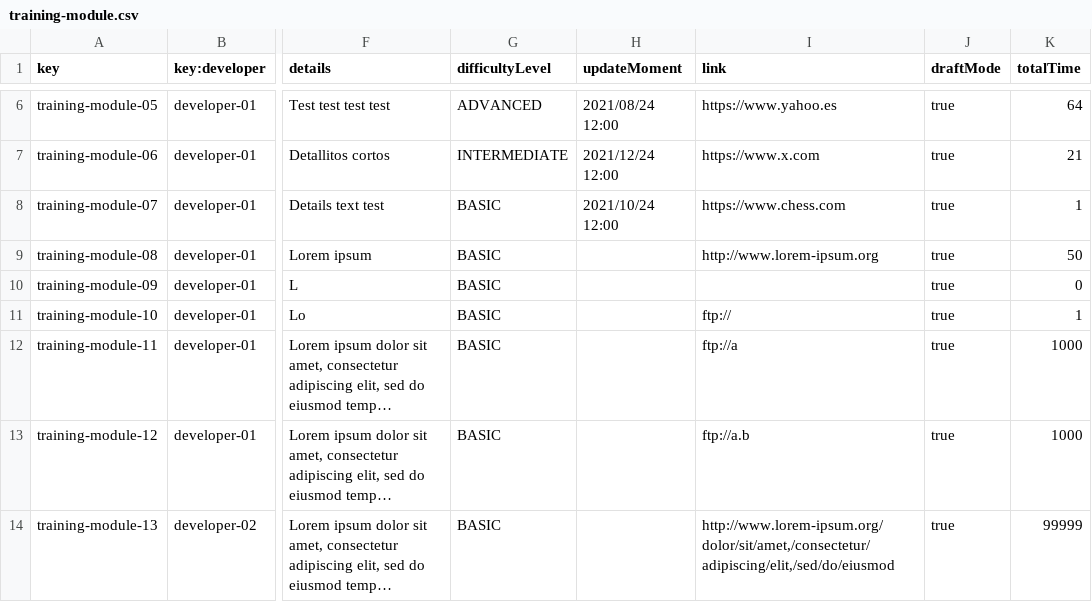
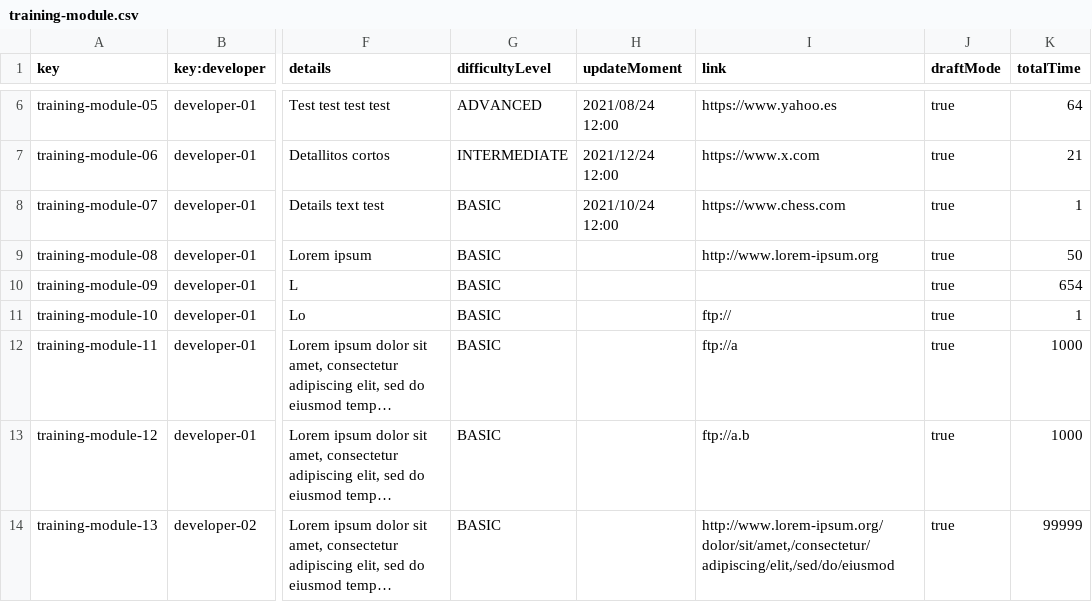
Before and after one commit to DP2-C1-020/Acme-SF-D01, a CSV file: src/main/webapp/WEB-INF/resources/sample-data/training-module.csv, drawn as a sheet; only a part is shown, gaps mark what is left out; long unchanged cells end in …; the diff names each change by its address in the sheet, - before the commit and + after, or states it on an @@ line.

```diff
--- a/src/main/webapp/WEB-INF/resources/sample-data/training-module.csv
+++ b/src/main/webapp/WEB-INF/resources/sample-data/training-module.csv
-K10 (totalTime): 0
+K10 (totalTime): 654
```
Also changed, not shown: 25 other files.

==================================================

- _EXERCISE AIM_
Tell how many lines above include the word "shown". Give the number alone.

- _EXERCISE RESULT_
2